As the illegal wildlife trade continues, confiscations increase and we expand our facilities to cope with more pangolins and small carnivores.

2016 has seen a large rise in confiscated pangolins being transferred to our rescue centre in Cuc Phuong National Park. In 2016 we have received over 250 pangolins and 10 small carnivores to our centre which have sometimes stretched our capacity. We have just completed the building of 12 new quarantine enclosures to cope with the increased demand.
The new multi-functional enclosures can house pangolins and small carnivores and bring to a total of 32 quarantine enclosures in addition to existing enclosures for our longer term residents who cannot be released due to health or safety reasons.
The quarantine enclosures are for short term residents of our centre. Once an animal is transferred to us, it spends generally 20- 30 days in quarantine while its health is monitored prior to its release back to a safe habitat in the wild.
Critically endangered pangolins are very susceptible to captive stress and have very special housing requirements. They need safe climbing space, a sleeping burrow where they can feel safe and secure (and warm in winter), and easy access for keepers so they can monitor pangolins with minimum disruption while they are recovering from wound injuries, digestive problems, stress and dehydration that are common in confiscated animals.
The quarantine enclosures are designed to house two animals at a time if required, however ideally we house animals individually. This is because pangolins are solitary animals and most do better when housed alone.
Although on some occasions we have observed that some pangolins prefer a companion in their enclosure. Mothers and pups remain together until the pup is independent and ready for release.
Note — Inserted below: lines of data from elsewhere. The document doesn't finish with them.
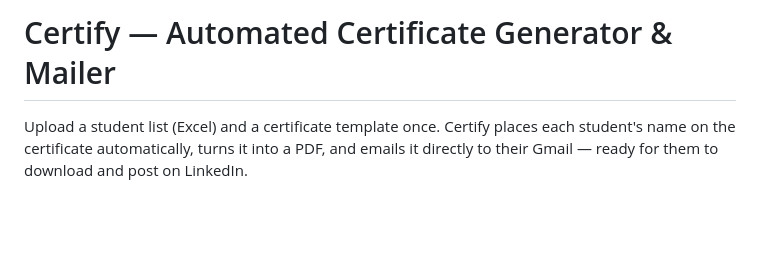
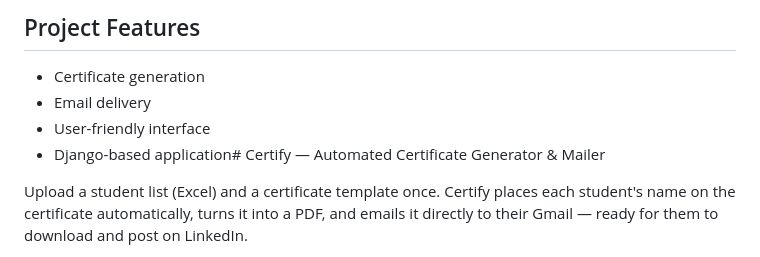
Before and after one commit to ashaydeshpande31/certify-app, a Markdown page: README.md, the part around the change. GitHub-like rendering; blank space fills up the shorter version.

Commit message:
Update README with project features section
Added project features to README.

```diff
--- a/README.md
+++ b/README.md
@@ -1,4 +1,9 @@
-# Certify — Automated Certificate Generator & Mailer
+## Project Features
+
+- Certificate generation
+- Email delivery
+- User-friendly interface
+- Django-based application# Certify — Automated Certificate Generator & Mailer
 
 Upload a student list (Excel) and a certificate template once. Certify places
 each student's name on the certificate automatically, turns it into a PDF,
```
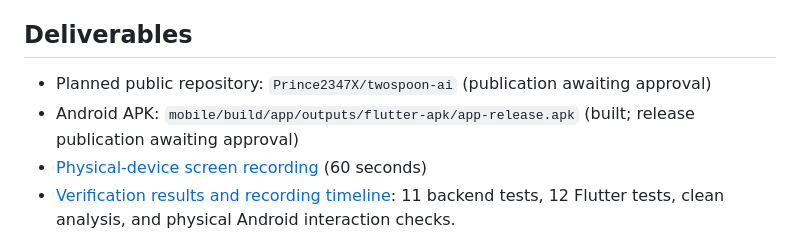
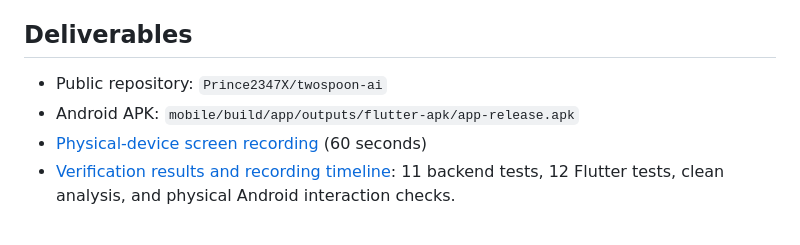
Before and after one commit to Prince2347X/twospoon-ai, a Markdown page: README.md, the part around the change. GitHub-like rendering.

Commit message:
Revise repository and APK publication status in README
Updated the README to reflect the status of the public repository and Android APK publication.

```diff
--- a/README.md
+++ b/README.md
@@ -4,8 +4,8 @@ A Flutter Android market screen and a deterministic FastAPI cryptocurrency simul
 
 ## Deliverables
 
-- Planned public repository: `Prince2347X/twospoon-ai` (publication awaiting approval)
-- Android APK: `mobile/build/app/outputs/flutter-apk/app-release.apk` (built; release publication awaiting approval)
+- Public repository: `Prince2347X/twospoon-ai`
+- Android APK: `mobile/build/app/outputs/flutter-apk/app-release.apk`
 - [Physical-device screen recording](docs/media/twospoon-demo.mp4) (60 seconds)
 - [Verification results and recording timeline](docs/verification.md): 11 backend tests, 12 Flutter tests, clean analysis, and physical Android interaction checks.
 
```
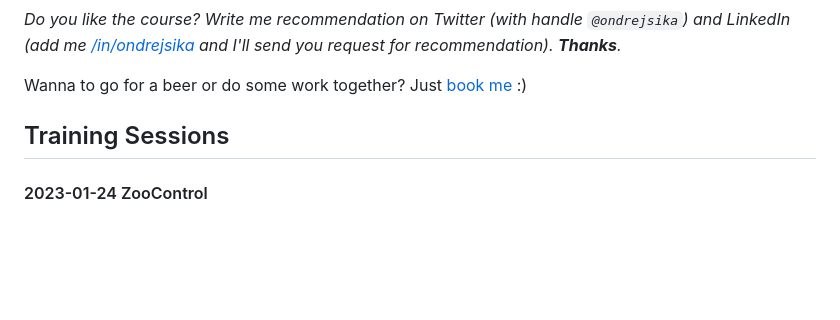
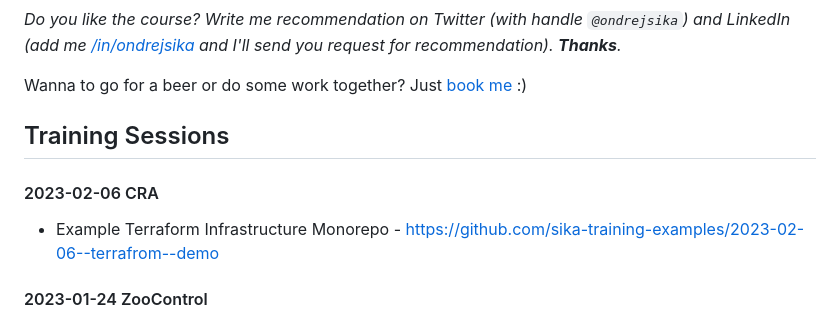
Before and after one commit to ondrejsika/terraform-training, a Markdown page: README.md, the part around the change. Rendered like a GitHub page; blank space fills up the shorter version.

Commit message:
feat(README): Add "2023-02-06 CRA" session repos

```diff
--- a/README.md
+++ b/README.md
@@ -948,6 +948,10 @@ Wanna to go for a beer or do some work together? Just [book me](https://book-me.
 
 ## Training Sessions
 
+#### 2023-02-06 CRA
+
+- Example Terraform Infrastructure Monorepo - https://github.com/sika-training-examples/2023-02-06--terrafrom--demo
+
 #### 2023-01-24 ZooControl
 
 - Example Terraform Infrastructure Monorepo - https://github.com/sika-training-examples/2023-01-24--zoocontrol--terraform--example-monorepo
```
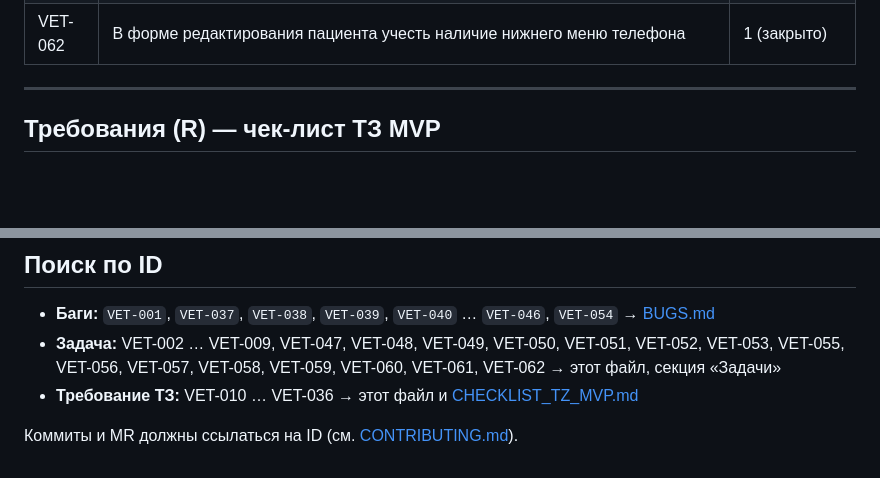
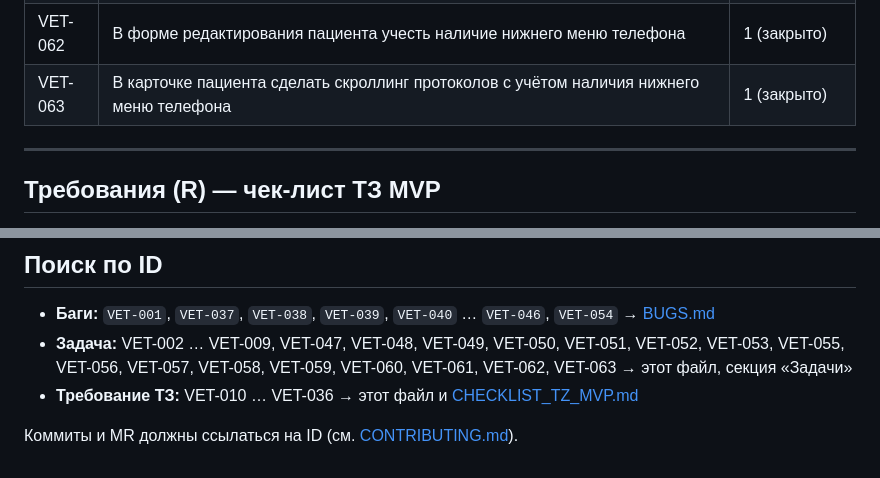
Before and after one commit to Scolopendr2014/Vet_assistant, a Markdown page: docs/ARTIFACTS.md, 2 parts joined by grey strips. Rendered like a GitHub page; blank space fills up the shorter version.

Commit message:
VET-063: close artifact in ARTIFACTS.md

```diff
--- a/docs/ARTIFACTS.md
+++ b/docs/ARTIFACTS.md
@@ -76,6 +76,7 @@
 | VET-060 | В форме редактирования протокола иконку типа протокола разместить слева от поля «Пациент» | 1 (закрыто) |
 | VET-061 | В форме просмотра и редактирования протокола учесть нижнее меню телефона: подгонять верстку так, чтобы поля формы не перекрывались нижним меню | 1 (закрыто) |
 | VET-062 | В форме редактирования пациента учесть наличие нижнего меню телефона | 1 (закрыто) |
+| VET-063 | В карточке пациента сделать скроллинг протоколов с учётом наличия нижнего меню телефона | 1 (закрыто) |
 
 ---
 
@@ -130,7 +131,7 @@
 ## Поиск по ID
 
 - **Баги:** `VET-001`, `VET-037`, `VET-038`, `VET-039`, `VET-040` … `VET-046`, `VET-054` → [BUGS.md](BUGS.md)
-- **Задача:** VET-002 … VET-009, VET-047, VET-048, VET-049, VET-050, VET-051, VET-052, VET-053, VET-055, VET-056, VET-057, VET-058, VET-059, VET-060, VET-061, VET-062 → этот файл, секция «Задачи»
+- **Задача:** VET-002 … VET-009, VET-047, VET-048, VET-049, VET-050, VET-051, VET-052, VET-053, VET-055, VET-056, VET-057, VET-058, VET-059, VET-060, VET-061, VET-062, VET-063 → этот файл, секция «Задачи»
 - **Требование ТЗ:** VET-010 … VET-036 → этот файл и [CHECKLIST_TZ_MVP.md](CHECKLIST_TZ_MVP.md)
 
 Коммиты и MR должны ссылаться на ID (см. [CONTRIBUTING.md](../CONTRIBUTING.md)).
```
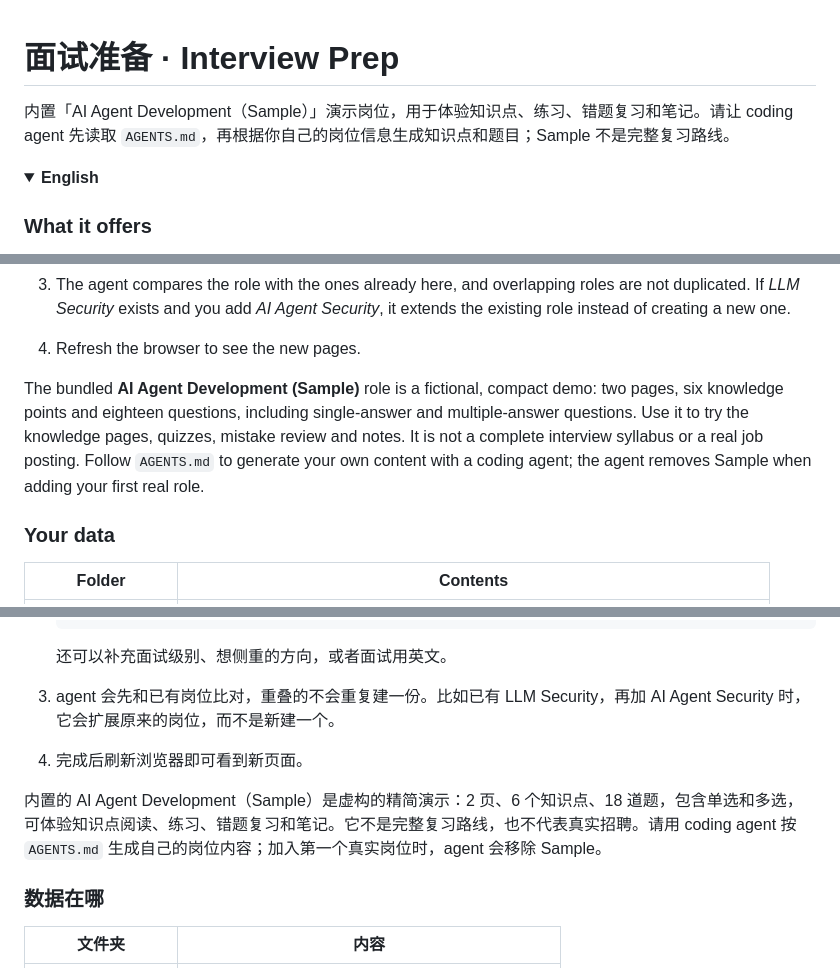
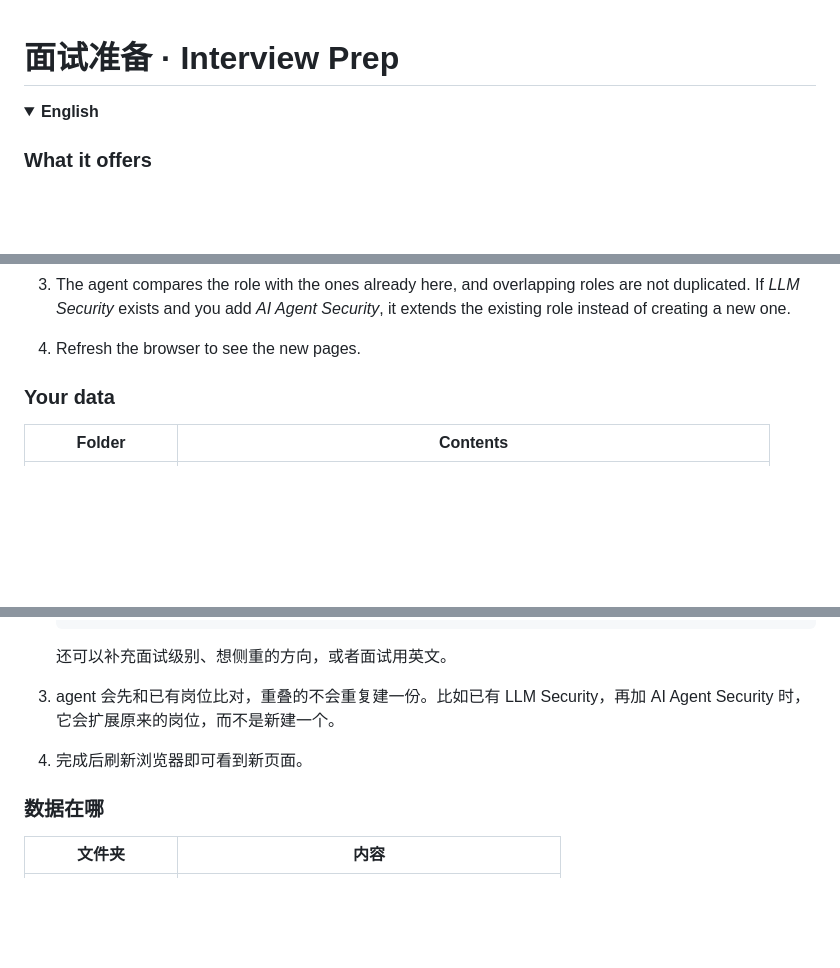
Before and after one commit to zihaozeng0021/Interview-Prep, a Markdown page: README.md, 3 parts joined by grey strips. Drawn GitHub-style; folded sections open; blank space fills up the shorter version.

Commit message:
Remove repeated Sample introductions from README

```diff
--- a/README.md
+++ b/README.md
@@ -1,6 +1,4 @@
 # 面试准备 · Interview Prep
-
-内置「AI Agent Development（Sample）」演示岗位，用于体验知识点、练习、错题复习和笔记。请让 coding agent 先读取 `AGENTS.md`，再根据你自己的岗位信息生成知识点和题目；Sample 不是完整复习路线。
 
 <details>
 <summary><b>English</b></summary>
@@ -35,8 +33,6 @@ A local interview-prep website. It runs on your own computer with no account or
    You can also mention the level you're interviewing for, the areas to focus on, or that the interview is in English.
 3. The agent compares the role with the ones already here, and overlapping roles are not duplicated. If *LLM Security* exists and you add *AI Agent Security*, it extends the existing role instead of creating a new one.
 4. Refresh the browser to see the new pages.
-
-The bundled **AI Agent Development (Sample)** role is a fictional, compact demo: two pages, six knowledge points and eighteen questions, including single-answer and multiple-answer questions. Use it to try the knowledge pages, quizzes, mistake review and notes. It is not a complete interview syllabus or a real job posting. Follow `AGENTS.md` to generate your own content with a coding agent; the agent removes Sample when adding your first real role.
 
 ### Your data
 
@@ -104,8 +100,6 @@ python server.py --port 9000  Use a different port
 3. agent 会先和已有岗位比对，重叠的不会重复建一份。比如已有 LLM Security，再加 AI Agent Security 时，它会扩展原来的岗位，而不是新建一个。
 4. 完成后刷新浏览器即可看到新页面。
 
-内置的 AI Agent Development（Sample）是虚构的精简演示：2 页、6 个知识点、18 道题，包含单选和多选，可体验知识点阅读、练习、错题复习和笔记。它不是完整复习路线，也不代表真实招聘。请用 coding agent 按 `AGENTS.md` 生成自己的岗位内容；加入第一个真实岗位时，agent 会移除 Sample。
-
 ### 数据在哪
 
 | 文件夹 | 内容 |
```
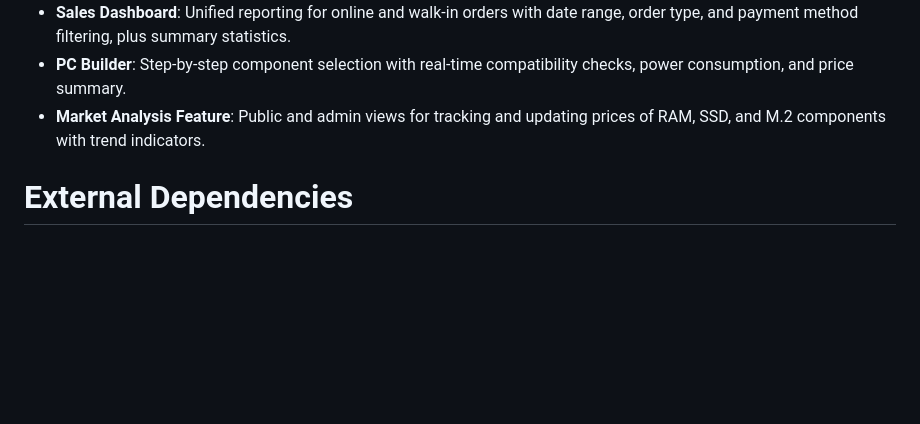
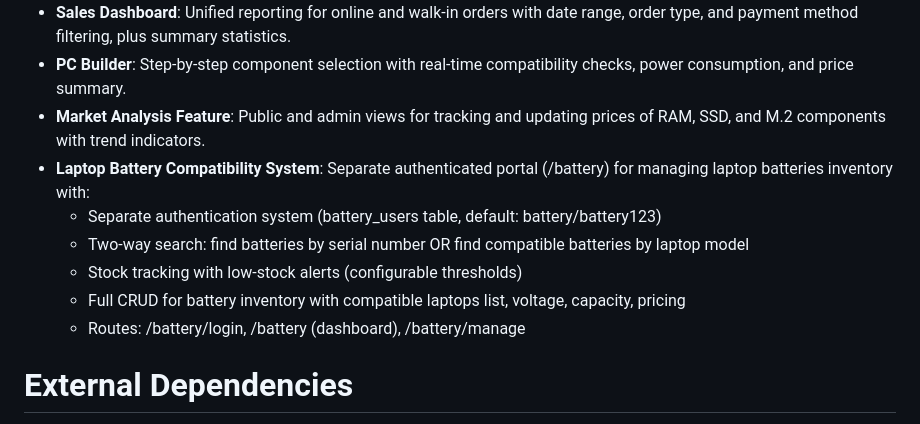
Before and after one commit to aeencomp/AinComputerStore1, a Markdown page: replit.md, the part around the change. Rendered like a GitHub page; blank space fills up the shorter version.

Commit message:
Add a system for managing laptop battery inventory and compatibility
Document the newly implemented laptop battery management system, including its separate authentication portal, two-way search functionality, stock tracking, and CRUD operations for battery inventory.

Replit-Commit-Author: Agent
Replit-Commit-Session-Id: b98c0f4e-7e68-4008-9dfb-f3a486108e92
Replit-Commit-Checkpoint-Type: full_checkpoint
Replit-Commit-Event-Id: fc4f1394-7f06-4c57-bd36-fa543a89c6dc
Replit-Commit-Screenshot-Url: https://storage.googleapis.com/screenshot-production-us-central1/63d7fa0d-96e8-4727-a097-26b484f69d56/b98c0f4e-7e68-4008-9dfb-f3a486108e92/xkcwApf

```diff
--- a/replit.md
+++ b/replit.md
@@ -34,6 +34,12 @@ The design prioritizes an RTL-first layout with Arabic-first content and Arabic
 -   **Sales Dashboard**: Unified reporting for online and walk-in orders with date range, order type, and payment method filtering, plus summary statistics.
 -   **PC Builder**: Step-by-step component selection with real-time compatibility checks, power consumption, and price summary.
 -   **Market Analysis Feature**: Public and admin views for tracking and updating prices of RAM, SSD, and M.2 components with trend indicators.
+-   **Laptop Battery Compatibility System**: Separate authenticated portal (/battery) for managing laptop batteries inventory with:
+    - Separate authentication system (battery_users table, default: battery/battery123)
+    - Two-way search: find batteries by serial number OR find compatible batteries by laptop model
+    - Stock tracking with low-stock alerts (configurable thresholds)
+    - Full CRUD for battery inventory with compatible laptops list, voltage, capacity, pricing
+    - Routes: /battery/login, /battery (dashboard), /battery/manage
 
 # External Dependencies
 
```
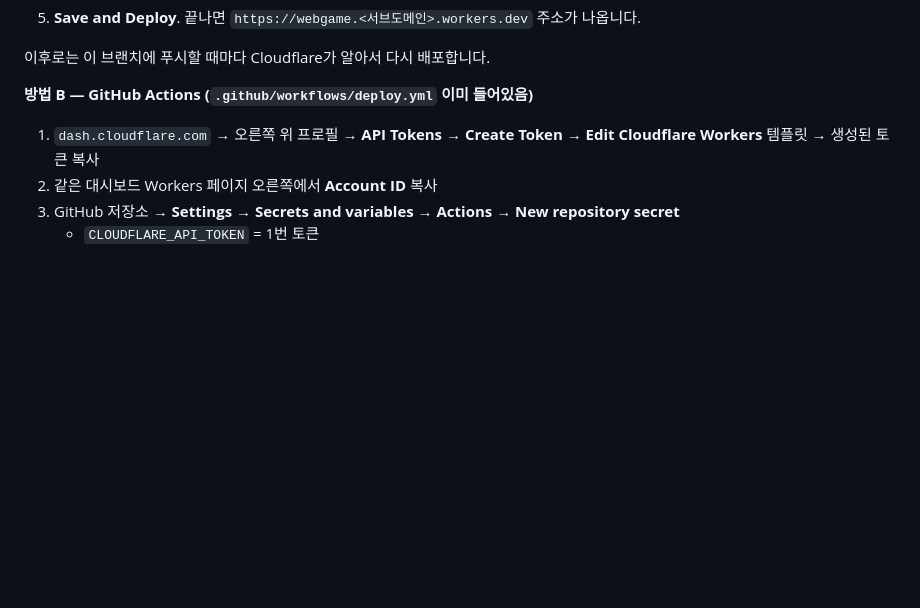
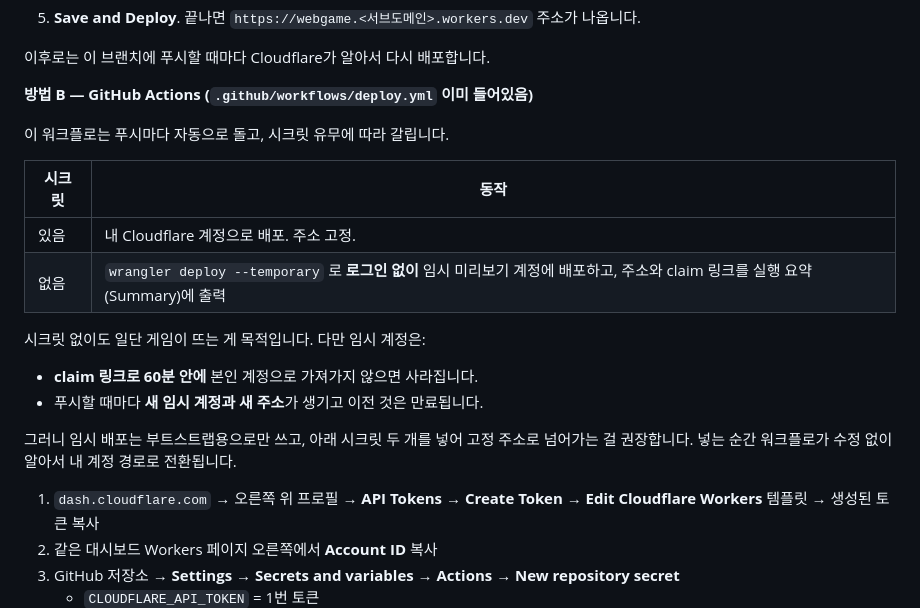
Before and after one commit to Saul0519/webgame, a Markdown page: README.md, the part around the change. Rendered like a GitHub page; blank space fills up the shorter version.

Commit message:
Document the temporary-account deploy path and its expiry
The workflow now deploys without secrets, so the README needs to say what
that actually gets you: a live URL immediately, but on a preview account
that has to be claimed within 60 minutes, and a fresh account and URL on
every subsequent push until the secrets exist.

README-only, so the deploy workflow's paths-ignore keeps it from firing and
replacing the deployment currently running.

Co-Authored-By: Claude Opus 5 <noreply@anthropic.com>
Claude-Session: https://claude.ai/code/session_01HJpA2HSHi3WnTNuzXCYsQq

```diff
--- a/README.md
+++ b/README.md
@@ -145,6 +145,22 @@ Durable Object 마이그레이션은 `v1` 태그로 정의돼 있고, SQLite 백
 이후로는 이 브랜치에 푸시할 때마다 Cloudflare가 알아서 다시 배포합니다.
 
 **방법 B — GitHub Actions (`.github/workflows/deploy.yml` 이미 들어있음)**
+
+이 워크플로는 푸시마다 자동으로 돌고, 시크릿 유무에 따라 갈립니다.
+
+| 시크릿 | 동작 |
+| --- | --- |
+| 있음 | 내 Cloudflare 계정으로 배포. 주소 고정. |
+| 없음 | `wrangler deploy --temporary` 로 **로그인 없이** 임시 미리보기 계정에 배포하고, 주소와 claim 링크를 실행 요약(Summary)에 출력 |
+
+시크릿 없이도 일단 게임이 뜨는 게 목적입니다. 다만 임시 계정은:
+
+- **claim 링크로 60분 안에** 본인 계정으로 가져가지 않으면 사라집니다.
+- 푸시할 때마다 **새 임시 계정과 새 주소**가 생기고 이전 것은 만료됩니다.
+
+그러니 임시 배포는 부트스트랩용으로만 쓰고, 아래 시크릿 두 개를 넣어 고정 주소로 넘어가는 걸
+권장합니다. 넣는 순간 워크플로가 수정 없이 알아서 내 계정 경로로 전환됩니다.
+
 
 1. `dash.cloudflare.com` → 오른쪽 위 프로필 → **API Tokens** → **Create Token**
    → **Edit Cloudflare Workers** 템플릿 → 생성된 토큰 복사
```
This may take up to six or nine months and so these animals are moved to a larger pangolarium while awaiting their eventual release back to wild.